I want our child to grow up surrounded with things that have a story and love from friends and family behind them. I know that physical objects shouldn’t carry the same importance as our relationships, but there is something really beautiful about holding something your grandmother or friend made just for you.
My favorite thing in the room would have to be the abacus piece. It was my first project for the nursery, and it came out great. I had seen something like it using wood beads and dowels from CB2. I really love the tactile quality of felted wool and used about 100 dyed 1” balls instead. I strung them onto embroidery thread and attached the strings to a simple wooden frame with some pretty brass tacks.
The gallery wall is all prints and pieces my husband and I really love, including work from friends, a Calvin and Hobbes print (hubby’s favorite), a large Jay Ryan print, an awesome needlepoint of a frog and flowers my mom did in the ’70s and some others we have collected over the years on trips.
Tell us about your design process.
I knew I wanted the room to have a mid-century modern, yet eclectic feel with a lot of childish, whimsical elements. Since we didn’t want to find out the gender, I thought light gray walls with bold pops of color would work well, boy or girl.
With this in mind, picking out the crib and other furniture came pretty easily.

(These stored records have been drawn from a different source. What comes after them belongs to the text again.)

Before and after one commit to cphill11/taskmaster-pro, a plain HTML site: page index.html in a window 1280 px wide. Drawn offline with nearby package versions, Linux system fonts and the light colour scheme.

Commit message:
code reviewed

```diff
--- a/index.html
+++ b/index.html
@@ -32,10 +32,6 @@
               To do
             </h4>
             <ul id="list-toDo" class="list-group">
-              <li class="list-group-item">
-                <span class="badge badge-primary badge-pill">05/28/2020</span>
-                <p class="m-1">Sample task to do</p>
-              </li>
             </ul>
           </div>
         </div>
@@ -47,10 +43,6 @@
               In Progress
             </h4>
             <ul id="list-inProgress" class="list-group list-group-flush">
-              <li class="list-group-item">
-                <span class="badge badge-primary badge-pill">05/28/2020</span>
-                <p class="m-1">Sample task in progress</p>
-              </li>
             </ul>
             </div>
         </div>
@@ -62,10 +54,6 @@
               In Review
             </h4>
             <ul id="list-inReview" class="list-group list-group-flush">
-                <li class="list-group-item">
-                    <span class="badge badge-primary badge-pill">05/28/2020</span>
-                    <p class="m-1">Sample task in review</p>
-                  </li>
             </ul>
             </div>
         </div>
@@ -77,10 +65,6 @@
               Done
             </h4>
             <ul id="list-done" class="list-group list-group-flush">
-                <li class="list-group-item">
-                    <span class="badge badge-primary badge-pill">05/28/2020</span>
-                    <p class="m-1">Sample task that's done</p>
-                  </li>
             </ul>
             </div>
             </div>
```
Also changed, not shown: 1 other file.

A mix of old and new with silly Mermapillows and toy robots, and other handmade items, like the quilt and matching bunny doll from Beedot, give the room a lot of personality.
The nursery is an easy transition from the rest of the house. We live in a mid-century rambler and have tried to keep with that era in our furniture and overall style. Simple lines, lots of light, natural wood and bits of color are all around our house.
Of course, we do have some quirky decorations too, like a “Dog Head Wall” in our family room, featuring nothing but different breeds of dog head plaques my husband and I have collected. I’m pretty lucky to have married a man with similar taste and sense of humor!
Do you have any words of advice for other designers and parents?
I always like to start a room project by getting inspiration from looking online for ideas. Sometimes, however, I get caught up in making sure everything fits the right colors or theme, etc. My advice is to try to keep in mind what a baby might like to look at or what would capture the imagination of a toddler.
Regardless of style, remembering what your favorite toys, pictures and books were when you were a kid and putting similar elements into the room will not only make for a great space for your child, it will be really fun for you to create.
Photography by Alice Berman and Romeny Chan
Do you know of a fantastic nursery or big kid’s room designed by a successful designer or business owner? Please send a photo of the room to Courtney@ProjectNursery.com for consideration.